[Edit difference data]
•••

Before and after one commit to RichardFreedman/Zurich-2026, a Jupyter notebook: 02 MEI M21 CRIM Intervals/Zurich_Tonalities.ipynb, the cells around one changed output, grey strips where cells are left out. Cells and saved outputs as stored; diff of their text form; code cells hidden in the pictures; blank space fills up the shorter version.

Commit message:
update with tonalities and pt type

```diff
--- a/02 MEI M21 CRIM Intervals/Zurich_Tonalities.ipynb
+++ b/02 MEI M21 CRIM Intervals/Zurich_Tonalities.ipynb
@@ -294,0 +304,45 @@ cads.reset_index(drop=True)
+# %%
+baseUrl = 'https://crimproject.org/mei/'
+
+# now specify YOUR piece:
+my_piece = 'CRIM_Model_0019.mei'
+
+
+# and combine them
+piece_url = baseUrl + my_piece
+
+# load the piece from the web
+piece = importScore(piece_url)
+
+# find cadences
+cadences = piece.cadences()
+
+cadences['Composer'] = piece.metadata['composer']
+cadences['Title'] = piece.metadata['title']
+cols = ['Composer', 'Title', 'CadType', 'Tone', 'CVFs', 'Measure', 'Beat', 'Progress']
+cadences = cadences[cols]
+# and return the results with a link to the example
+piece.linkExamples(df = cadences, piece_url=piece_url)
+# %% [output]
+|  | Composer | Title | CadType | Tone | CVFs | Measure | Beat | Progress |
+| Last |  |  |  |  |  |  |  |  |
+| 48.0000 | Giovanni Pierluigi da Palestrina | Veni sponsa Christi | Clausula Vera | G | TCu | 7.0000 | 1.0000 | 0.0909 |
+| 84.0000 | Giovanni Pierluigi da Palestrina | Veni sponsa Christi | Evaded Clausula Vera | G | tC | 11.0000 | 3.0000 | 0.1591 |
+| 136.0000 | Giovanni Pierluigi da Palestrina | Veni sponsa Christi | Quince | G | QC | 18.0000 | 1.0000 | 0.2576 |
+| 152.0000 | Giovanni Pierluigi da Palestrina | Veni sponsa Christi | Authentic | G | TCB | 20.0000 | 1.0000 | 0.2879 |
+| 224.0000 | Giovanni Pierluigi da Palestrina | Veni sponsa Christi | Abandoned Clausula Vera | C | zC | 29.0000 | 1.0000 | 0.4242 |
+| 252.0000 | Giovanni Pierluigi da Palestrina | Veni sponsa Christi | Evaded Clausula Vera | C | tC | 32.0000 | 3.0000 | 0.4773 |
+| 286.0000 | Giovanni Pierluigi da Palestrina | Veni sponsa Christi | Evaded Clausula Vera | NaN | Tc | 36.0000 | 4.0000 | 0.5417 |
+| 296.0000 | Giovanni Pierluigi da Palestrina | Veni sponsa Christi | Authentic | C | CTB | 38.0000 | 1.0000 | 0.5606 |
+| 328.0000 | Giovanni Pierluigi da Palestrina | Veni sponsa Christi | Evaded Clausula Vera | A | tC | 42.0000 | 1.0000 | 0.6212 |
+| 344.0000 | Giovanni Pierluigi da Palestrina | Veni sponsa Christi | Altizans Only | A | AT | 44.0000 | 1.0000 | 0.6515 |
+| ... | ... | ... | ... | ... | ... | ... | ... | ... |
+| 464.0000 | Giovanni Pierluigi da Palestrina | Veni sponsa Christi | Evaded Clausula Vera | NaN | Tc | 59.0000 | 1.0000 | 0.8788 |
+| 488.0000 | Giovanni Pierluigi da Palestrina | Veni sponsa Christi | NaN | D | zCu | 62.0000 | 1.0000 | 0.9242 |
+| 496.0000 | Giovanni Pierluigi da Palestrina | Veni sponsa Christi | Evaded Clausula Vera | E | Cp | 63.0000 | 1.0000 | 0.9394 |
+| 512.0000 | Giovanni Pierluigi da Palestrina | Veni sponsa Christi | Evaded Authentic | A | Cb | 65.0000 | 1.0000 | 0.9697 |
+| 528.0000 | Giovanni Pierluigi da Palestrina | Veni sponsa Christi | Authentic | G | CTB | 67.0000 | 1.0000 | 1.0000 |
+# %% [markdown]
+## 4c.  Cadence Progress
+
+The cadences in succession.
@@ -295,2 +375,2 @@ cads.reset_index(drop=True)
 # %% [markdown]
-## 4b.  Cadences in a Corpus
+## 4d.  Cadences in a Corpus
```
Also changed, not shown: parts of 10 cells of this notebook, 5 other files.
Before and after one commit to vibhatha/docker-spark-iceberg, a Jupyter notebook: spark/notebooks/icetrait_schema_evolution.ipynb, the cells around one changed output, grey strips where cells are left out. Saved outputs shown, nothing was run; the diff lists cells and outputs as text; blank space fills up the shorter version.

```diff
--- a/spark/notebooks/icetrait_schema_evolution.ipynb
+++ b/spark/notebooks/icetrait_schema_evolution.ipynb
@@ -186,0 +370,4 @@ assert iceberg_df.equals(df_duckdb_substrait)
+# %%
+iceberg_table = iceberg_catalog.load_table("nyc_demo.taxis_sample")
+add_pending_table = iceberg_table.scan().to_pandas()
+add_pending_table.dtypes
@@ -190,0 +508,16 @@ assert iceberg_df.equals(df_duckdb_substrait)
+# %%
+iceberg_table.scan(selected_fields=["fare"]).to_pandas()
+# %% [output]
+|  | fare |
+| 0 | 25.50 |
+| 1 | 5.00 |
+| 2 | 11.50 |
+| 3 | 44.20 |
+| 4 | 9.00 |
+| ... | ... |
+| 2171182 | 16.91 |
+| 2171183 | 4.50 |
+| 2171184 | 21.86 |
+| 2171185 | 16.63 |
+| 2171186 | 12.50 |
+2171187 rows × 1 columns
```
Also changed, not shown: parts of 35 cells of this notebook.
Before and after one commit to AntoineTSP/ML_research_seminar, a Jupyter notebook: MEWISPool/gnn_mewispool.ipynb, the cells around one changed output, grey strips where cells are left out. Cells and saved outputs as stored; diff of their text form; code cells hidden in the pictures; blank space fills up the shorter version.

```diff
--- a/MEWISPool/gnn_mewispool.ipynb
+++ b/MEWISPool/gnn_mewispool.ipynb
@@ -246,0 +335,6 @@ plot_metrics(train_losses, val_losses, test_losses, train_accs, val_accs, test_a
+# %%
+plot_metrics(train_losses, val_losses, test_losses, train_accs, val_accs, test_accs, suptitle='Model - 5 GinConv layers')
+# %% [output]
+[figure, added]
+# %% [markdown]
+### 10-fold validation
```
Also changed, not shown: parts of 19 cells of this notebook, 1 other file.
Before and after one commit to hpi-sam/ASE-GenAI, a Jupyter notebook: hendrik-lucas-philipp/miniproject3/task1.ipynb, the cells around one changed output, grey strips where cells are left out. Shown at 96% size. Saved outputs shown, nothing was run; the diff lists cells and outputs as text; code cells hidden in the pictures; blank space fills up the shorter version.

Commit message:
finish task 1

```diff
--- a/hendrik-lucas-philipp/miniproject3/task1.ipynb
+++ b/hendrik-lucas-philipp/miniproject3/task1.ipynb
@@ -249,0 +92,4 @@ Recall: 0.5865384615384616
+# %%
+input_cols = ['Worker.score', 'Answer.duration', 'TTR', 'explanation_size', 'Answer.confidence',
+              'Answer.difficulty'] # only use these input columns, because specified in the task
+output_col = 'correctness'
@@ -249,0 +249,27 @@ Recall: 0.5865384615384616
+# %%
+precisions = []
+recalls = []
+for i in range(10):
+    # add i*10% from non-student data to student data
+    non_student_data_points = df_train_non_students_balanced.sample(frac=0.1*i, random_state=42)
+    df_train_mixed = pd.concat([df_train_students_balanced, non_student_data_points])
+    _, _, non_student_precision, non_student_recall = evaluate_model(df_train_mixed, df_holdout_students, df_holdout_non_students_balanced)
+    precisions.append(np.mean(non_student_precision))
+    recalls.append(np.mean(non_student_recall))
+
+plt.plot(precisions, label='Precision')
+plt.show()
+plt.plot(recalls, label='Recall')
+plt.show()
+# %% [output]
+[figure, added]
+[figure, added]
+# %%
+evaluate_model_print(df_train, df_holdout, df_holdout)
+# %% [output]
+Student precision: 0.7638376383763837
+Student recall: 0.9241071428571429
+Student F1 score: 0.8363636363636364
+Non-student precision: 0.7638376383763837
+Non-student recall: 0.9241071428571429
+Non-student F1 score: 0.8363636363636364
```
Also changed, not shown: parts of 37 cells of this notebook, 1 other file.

•••

=== EXERCISE INSTRUCTIONS ===
Could you find each line in the entries that contains the string "Composer" and copy it?

=== WRITTEN ANSWER ===
+cadences['Composer'] = piece.metadata['composer']
+cols = ['Composer', 'Title', 'CadType', 'Tone', 'CVFs', 'Measure', 'Beat', 'Progress']
+|  | Composer | Title | CadType | Tone | CVFs | Measure | Beat | Progress |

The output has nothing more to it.